WORK REQUEST: If an entry holds a picture, drop the picture and restate the rest word for word.

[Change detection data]

□ □ □ □

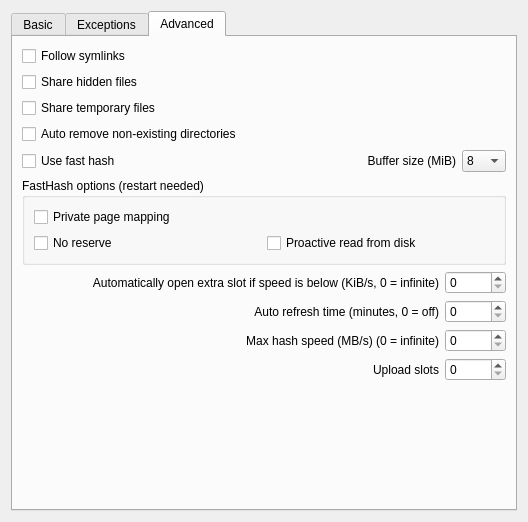
eiskaltdcpp/eiskaltdcpp, file eiskaltdcpp-qt/ui/UISettingsSharing.ui: the form before one commit.
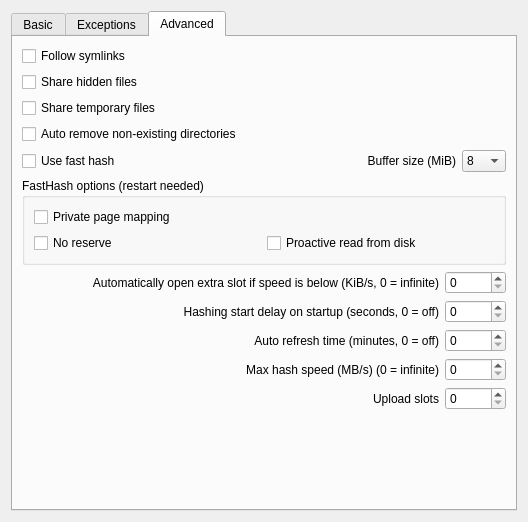
The form after the commit. The open tabs and pages were chosen to show the change.

Commit message: DC++ Core: * Added option of hashing start delay on startup.   If delay == 0, hashing process will not be resumed.   (Fixed issue #1036) EiskaltDC++ Qt: * Added option in settings dialog (see above).

```diff
--- a/eiskaltdcpp-qt/ui/UISettingsSharing.ui
+++ b/eiskaltdcpp-qt/ui/UISettingsSharing.ui
@@ -405,6 +405,38 @@
           </widget>
          </item>
          <item row="1" column="0">
+          <widget class="QLabel" name="label_8">
+           <property name="sizePolicy">
+            <sizepolicy hsizetype="Expanding" vsizetype="Preferred">
+             <horstretch>0</horstretch>
+             <verstretch>0</verstretch>
+            </sizepolicy>
+           </property>
+           <property name="text">
+            <string>Hashing start delay on startup (seconds, 0 = off)</string>
+           </property>
+           <property name="scaledContents">
+            <bool>true</bool>
+           </property>
+           <property name="alignment">
+            <set>Qt::AlignRight|Qt::AlignTrailing|Qt::AlignVCenter</set>
+           </property>
+           <property name="wordWrap">
+            <bool>true</bool>
+           </property>
+          </widget>
+         </item>
+         <item row="1" column="1">
+          <widget class="QSpinBox" name="spinBox_HASHING_START_DELAY">
+           <property name="toolTip">
+            <string>Here you can set time interval of auto refreshing your share.</string>
+           </property>
+           <property name="maximum">
+            <number>10080</number>
+           </property>
+          </widget>
+         </item>
+         <item row="2" column="0">
           <widget class="QLabel" name="label_5">
            <property name="sizePolicy">
             <sizepolicy hsizetype="Expanding" vsizetype="Preferred">
@@ -426,7 +458,7 @@
            </property>
           </widget>
          </item>
-         <item row="1" column="1">
+         <item row="2" column="1">
           <widget class="QSpinBox" name="spinBox_REFRESH_TIME">
            <property name="toolTip">
             <string>Here you can set time interval of auto refreshing your share.</string>
@@ -436,7 +468,7 @@
            </property>
           </widget>
          </item>
-         <item row="2" column="0">
+         <item row="3" column="0">
           <widget class="QLabel" name="label_3">
            <property name="sizePolicy">
             <sizepolicy hsizetype="Expanding" vsizetype="Preferred">
@@ -455,7 +487,7 @@
            </property>
           </widget>
          </item>
-         <item row="2" column="1">
+         <item row="3" column="1">
           <widget class="QSpinBox" name="spinBox_MAXHASHSPEED">
            <property name="toolTip">
             <string>You can limit maximum hash speed here
@@ -463,7 +495,7 @@
            </property>
           </widget>
          </item>
-         <item row="3" column="0">
+         <item row="4" column="0">
           <widget class="QLabel" name="label_2">
            <property name="sizePolicy">
             <sizepolicy hsizetype="Expanding" vsizetype="Preferred">
@@ -479,7 +511,7 @@
            </property>
           </widget>
          </item>
-         <item row="3" column="1">
+         <item row="4" column="1">
           <widget class="QSpinBox" name="spinBox_UPLOAD">
            <property name="toolTip">
             <string>Configure the number of slots that other users can occupy
```
Left out of the diff: 2 changed lines with no effect on the pictures. The commit also changes 7 other files.
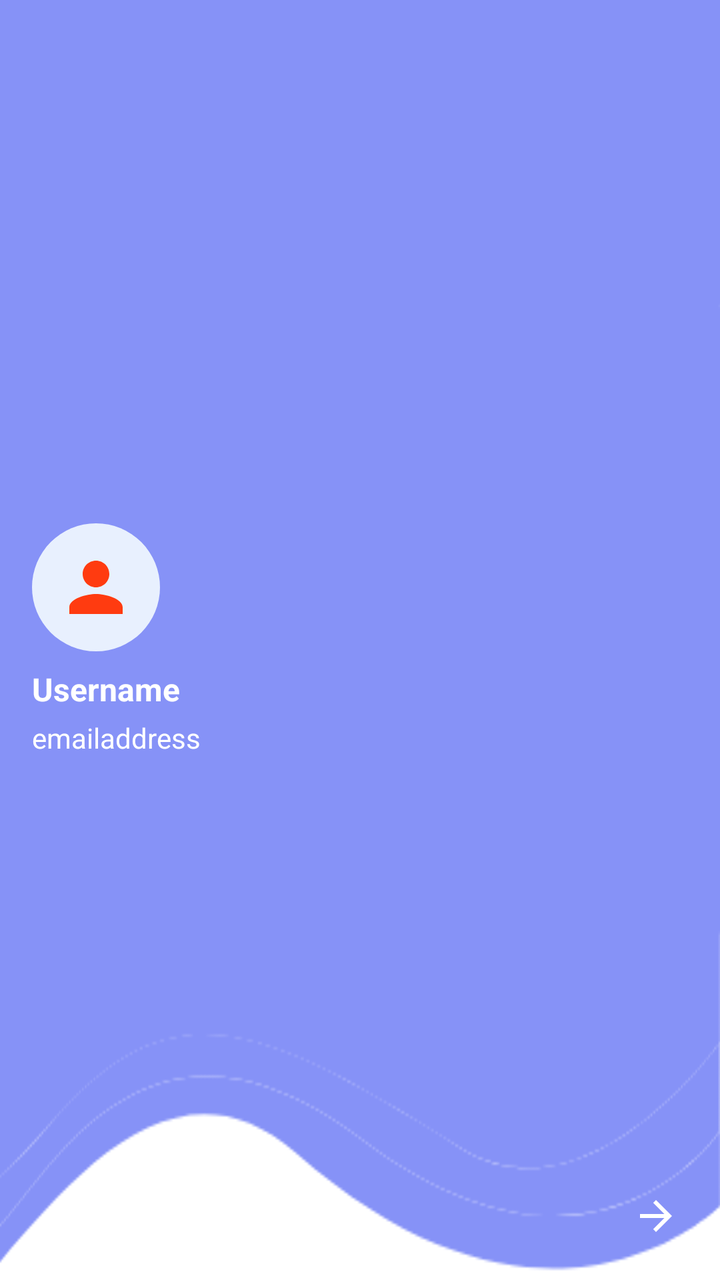
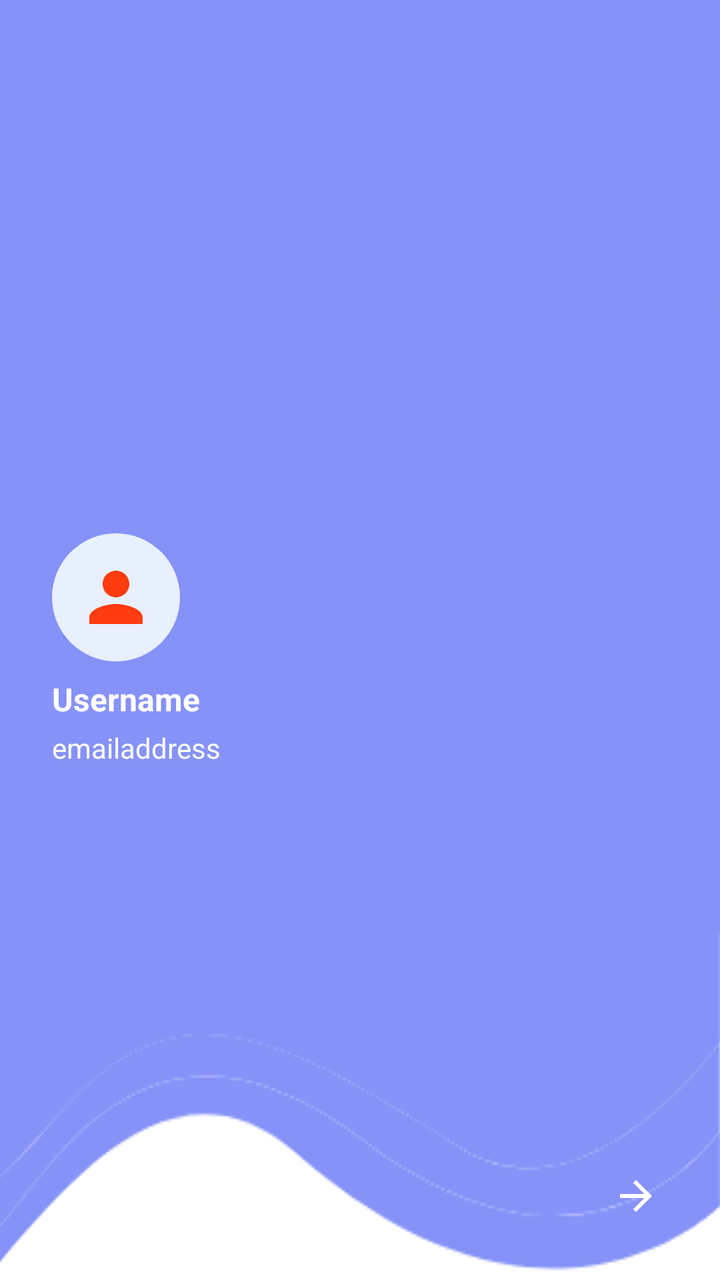

The first picture is an Android layout as it rendered before a commit; the second is the same layout after the commit. The layout source and the unified diff follow.
<!-- AndroidManifest.xml: application theme Theme.PARAmobile -->
<!-- res/layout/nav_header.xml -->
<?xml version="1.0" encoding="utf-8"?>
<androidx.constraintlayout.widget.ConstraintLayout
    xmlns:android="http://schemas.android.com/apk/res/android"
    xmlns:app="http://schemas.android.com/apk/res-auto"
    android:layout_width="match_parent"
    android:layout_height="176dp"
    android:background="@drawable/headerbkg"
    android:padding="16dp"
    android:theme="@style/ThemeOverlay.AppCompat.Dark">

    <ImageView
        android:id="@+id/ivProfilePic"
        android:layout_width="64dp"
        android:layout_height="64dp"
        android:src="@drawable/ic_person"
        android:background="@drawable/circle_background"
        android:padding="12dp"
        app:layout_constraintStart_toStartOf="parent"
        app:layout_constraintBottom_toTopOf="@+id/tvUsername"
        app:layout_constraintTop_toTopOf="parent"
        app:layout_constraintVertical_chainStyle="packed"/>

    <TextView
        android:id="@+id/tvUsername"
        android:layout_width="wrap_content"
        android:layout_height="wrap_content"
        android:text="Username"
        android:textColor="@color/white"
        android:textStyle="bold"
        android:textSize="16sp"
        app:layout_constraintStart_toStartOf="parent"
        app:layout_constraintBottom_toTopOf="@+id/tvEmail"
        app:layout_constraintTop_toBottomOf="@+id/ivProfilePic"
        android:layout_marginTop="8dp"/>

    <TextView
        android:id="@+id/tvEmail"
        android:layout_width="wrap_content"
        android:layout_height="wrap_content"
        android:text="emailaddress"
        android:textColor="@color/white"
        android:textSize="14sp"
        app:layout_constraintStart_toStartOf="parent"
        app:layout_constraintBottom_toBottomOf="parent"
        app:layout_constraintTop_toBottomOf="@+id/tvUsername"
        android:layout_marginTop="4dp"/>

    <ImageButton
        android:id="@+id/btnViewProfile"
        android:layout_width="32dp"
        android:layout_height="32dp"
        android:src="@drawable/ic_arrow_forward"
        android:background="?attr/selectableItemBackgroundBorderless"
        android:contentDescription="View Profile"
        app:layout_constraintEnd_toEndOf="parent"
        app:layout_constraintBottom_toBottomOf="parent"
        android:padding="4dp"/>

</androidx.constraintlayout.widget.ConstraintLayout>
<!-- resources referenced by this layout -->
<resources>
  <color name="white">#FFFFFFFF</color>
  <!-- drawable circle_background (drawable) -->
  <?xml version="1.0" encoding="utf-8"?>
  <shape xmlns:android="http://schemas.android.com/apk/res/android"
      android:shape="oval">
      <solid android:color="#E8F0FE" />
  </shape>
  <!-- drawable headerbkg: png bitmap (drawable, 9795 bytes) -->
  <!-- drawable ic_arrow_forward (drawable) -->
  <?xml version="1.0" encoding="utf-8"?>
  <vector xmlns:android="http://schemas.android.com/apk/res/android"
      android:width="24dp"
      android:height="24dp"
      android:viewportWidth="24"
      android:viewportHeight="24">
      <path
          android:fillColor="#FFFFFF"
          android:pathData="M12,4l-1.41,1.41L16.17,11H4v2h12.17l-5.58,5.59L12,20l8,-8z"/>
  </vector>
  <!-- drawable ic_person (drawable) -->
  <?xml version="1.0" encoding="utf-8"?>
  <vector xmlns:android="http://schemas.android.com/apk/res/android"
      android:width="24dp"
      android:height="24dp"
      android:viewportWidth="24"
      android:viewportHeight="24">
      <path
          android:fillColor="#FF3B10"
          android:pathData="M12,12c2.21,0 4,-1.79 4,-4s-1.79,-4 -4,-4 -4,1.79 -4,4 1.79,4 4,4zM12,14c-2.67,0 -8,1.34 -8,4v2h16v-2c0,-2.66 -5.33,-4 -8,-4z"/>
  </vector>
  <style name="Theme.PARAmobile" parent="Base.Theme.PARAmobile" />
  <style name="Base.Theme.PARAmobile" parent="Theme.Material3.DayNight.NoActionBar">
          
          
      </style>
</resources>

<!-- the commit's change to res/layout/nav_header.xml (unified diff, before → after) -->
@@ -5,12 +5,13 @@
     android:layout_width="match_parent"
     android:layout_height="176dp"
     android:background="@drawable/headerbkg"
-    android:padding="16dp"
+    android:padding="26dp"
     android:theme="@style/ThemeOverlay.AppCompat.Dark">
 
     <ImageView
         android:id="@+id/ivProfilePic"
         android:layout_width="64dp"
+        android:layout_marginTop="10dp"
         android:layout_height="64dp"
         android:src="@drawable/ic_person"
         android:background="@drawable/circle_background"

□ □ □ □

EXERCISE ANSWER:
eiskaltdcpp/eiskaltdcpp, file eiskaltdcpp-qt/ui/UISettingsSharing.ui: the form before one commit.
The form after the commit. The open tabs and pages were chosen to show the change.

Commit message: DC++ Core: * Added option of hashing start delay on startup.   If delay == 0, hashing process will not be resumed.   (Fixed issue #1036) EiskaltDC++ Qt: * Added option in settings dialog (see above).

```diff
--- a/eiskaltdcpp-qt/ui/UISettingsSharing.ui
+++ b/eiskaltdcpp-qt/ui/UISettingsSharing.ui
@@ -405,6 +405,38 @@
           </widget>
          </item>
          <item row="1" column="0">
+          <widget class="QLabel" name="label_8">
+           <property name="sizePolicy">
+            <sizepolicy hsizetype="Expanding" vsizetype="Preferred">
+             <horstretch>0</horstretch>
+             <verstretch>0</verstretch>
+            </sizepolicy>
+           </property>
+           <property name="text">
+            <string>Hashing start delay on startup (seconds, 0 = off)</string>
+           </property>
+           <property name="scaledContents">
+            <bool>true</bool>
+           </property>
+           <property name="alignment">
+            <set>Qt::AlignRight|Qt::AlignTrailing|Qt::AlignVCenter</set>
+           </property>
+           <property name="wordWrap">
+            <bool>true</bool>
+           </property>
+          </widget>
+         </item>
+         <item row="1" column="1">
+          <widget class="QSpinBox" name="spinBox_HASHING_START_DELAY">
+           <property name="toolTip">
+            <string>Here you can set time interval of auto refreshing your share.</string>
+           </property>
+           <property name="maximum">
+            <number>10080</number>
+           </property>
+          </widget>
+         </item>
+         <item row="2" column="0">
           <widget class="QLabel" name="label_5">
            <property name="sizePolicy">
             <sizepolicy hsizetype="Expanding" vsizetype="Preferred">
@@ -426,7 +458,7 @@
            </property>
           </widget>
          </item>
-         <item row="1" column="1">
+         <item row="2" column="1">
           <widget class="QSpinBox" name="spinBox_REFRESH_TIME">
            <property name="toolTip">
             <string>Here you can set time interval of auto refreshing your share.</string>
@@ -436,7 +468,7 @@
            </property>
           </widget>
          </item>
-         <item row="2" column="0">
+         <item row="3" column="0">
           <widget class="QLabel" name="label_3">
            <property name="sizePolicy">
             <sizepolicy hsizetype="Expanding" vsizetype="Preferred">
@@ -455,7 +487,7 @@
            </property>
           </widget>
          </item>
-         <item row="2" column="1">
+         <item row="3" column="1">
           <widget class="QSpinBox" name="spinBox_MAXHASHSPEED">
            <property name="toolTip">
             <string>You can limit maximum hash speed here
@@ -463,7 +495,7 @@
            </property>
           </widget>
          </item>
-         <item row="3" column="0">
+         <item row="4" column="0">
           <widget class="QLabel" name="label_2">
            <property name="sizePolicy">
             <sizepolicy hsizetype="Expanding" vsizetype="Preferred">
@@ -479,7 +511,7 @@
            </property>
           </widget>
          </item>
-         <item row="3" column="1">
+         <item row="4" column="1">
           <widget class="QSpinBox" name="spinBox_UPLOAD">
            <property name="toolTip">
             <string>Configure the number of slots that other users can occupy
```
Left out of the diff: 2 changed lines with no effect on the pictures. The commit also changes 7 other files.

The first picture is an Android layout as it rendered before a commit; the second is the same layout after the commit. The layout source and the unified diff follow.
<!-- AndroidManifest.xml: application theme Theme.PARAmobile -->
<!-- res/layout/nav_header.xml -->
<?xml version="1.0" encoding="utf-8"?>
<androidx.constraintlayout.widget.ConstraintLayout
    xmlns:android="http://schemas.android.com/apk/res/android"
    xmlns:app="http://schemas.android.com/apk/res-auto"
    android:layout_width="match_parent"
    android:layout_height="176dp"
    android:background="@drawable/headerbkg"
    android:padding="16dp"
    android:theme="@style/ThemeOverlay.AppCompat.Dark">

    <ImageView
        android:id="@+id/ivProfilePic"
        android:layout_width="64dp"
        android:layout_height="64dp"
        android:src="@drawable/ic_person"
        android:background="@drawable/circle_background"
        android:padding="12dp"
        app:layout_constraintStart_toStartOf="parent"
        app:layout_constraintBottom_toTopOf="@+id/tvUsername"
        app:layout_constraintTop_toTopOf="parent"
        app:layout_constraintVertical_chainStyle="packed"/>

    <TextView
        android:id="@+id/tvUsername"
        android:layout_width="wrap_content"
        android:layout_height="wrap_content"
        android:text="Username"
        android:textColor="@color/white"
        android:textStyle="bold"
        android:textSize="16sp"
        app:layout_constraintStart_toStartOf="parent"
        app:layout_constraintBottom_toTopOf="@+id/tvEmail"
        app:layout_constraintTop_toBottomOf="@+id/ivProfilePic"
        android:layout_marginTop="8dp"/>

    <TextView
        android:id="@+id/tvEmail"
        android:layout_width="wrap_content"
        android:layout_height="wrap_content"
        android:text="emailaddress"
        android:textColor="@color/white"
        android:textSize="14sp"
        app:layout_constraintStart_toStartOf="parent"
        app:layout_constraintBottom_toBottomOf="parent"
        app:layout_constraintTop_toBottomOf="@+id/tvUsername"
        android:layout_marginTop="4dp"/>

    <ImageButton
        android:id="@+id/btnViewProfile"
        android:layout_width="32dp"
        android:layout_height="32dp"
        android:src="@drawable/ic_arrow_forward"
        android:background="?attr/selectableItemBackgroundBorderless"
        android:contentDescription="View Profile"
        app:layout_constraintEnd_toEndOf="parent"
        app:layout_constraintBottom_toBottomOf="parent"
        android:padding="4dp"/>

</androidx.constraintlayout.widget.ConstraintLayout>
<!-- resources referenced by this layout -->
<resources>
  <color name="white">#FFFFFFFF</color>
  <!-- drawable circle_background (drawable) -->
  <?xml version="1.0" encoding="utf-8"?>
  <shape xmlns:android="http://schemas.android.com/apk/res/android"
      android:shape="oval">
      <solid android:color="#E8F0FE" />
  </shape>
  <!-- drawable headerbkg: png bitmap (drawable, 9795 bytes) -->
  <!-- drawable ic_arrow_forward (drawable) -->
  <?xml version="1.0" encoding="utf-8"?>
  <vector xmlns:android="http://schemas.android.com/apk/res/android"
      android:width="24dp"
      android:height="24dp"
      android:viewportWidth="24"
      android:viewportHeight="24">
      <path
          android:fillColor="#FFFFFF"
          android:pathData="M12,4l-1.41,1.41L16.17,11H4v2h12.17l-5.58,5.59L12,20l8,-8z"/>
  </vector>
  <!-- drawable ic_person (drawable) -->
  <?xml version="1.0" encoding="utf-8"?>
  <vector xmlns:android="http://schemas.android.com/apk/res/android"
      android:width="24dp"
      android:height="24dp"
      android:viewportWidth="24"
      android:viewportHeight="24">
      <path
          android:fillColor="#FF3B10"
          android:pathData="M12,12c2.21,0 4,-1.79 4,-4s-1.79,-4 -4,-4 -4,1.79 -4,4 1.79,4 4,4zM12,14c-2.67,0 -8,1.34 -8,4v2h16v-2c0,-2.66 -5.33,-4 -8,-4z"/>
  </vector>
  <style name="Theme.PARAmobile" parent="Base.Theme.PARAmobile" />
  <style name="Base.Theme.PARAmobile" parent="Theme.Material3.DayNight.NoActionBar">
          
          
      </style>
</resources>

<!-- the commit's change to res/layout/nav_header.xml (unified diff, before → after) -->
@@ -5,12 +5,13 @@
     android:layout_width="match_parent"
     android:layout_height="176dp"
     android:background="@drawable/headerbkg"
-    android:padding="16dp"
+    android:padding="26dp"
     android:theme="@style/ThemeOverlay.AppCompat.Dark">
 
     <ImageView
         android:id="@+id/ivProfilePic"
         android:layout_width="64dp"
+        android:layout_marginTop="10dp"
         android:layout_height="64dp"
         android:src="@drawable/ic_person"
         android:background="@drawable/circle_background"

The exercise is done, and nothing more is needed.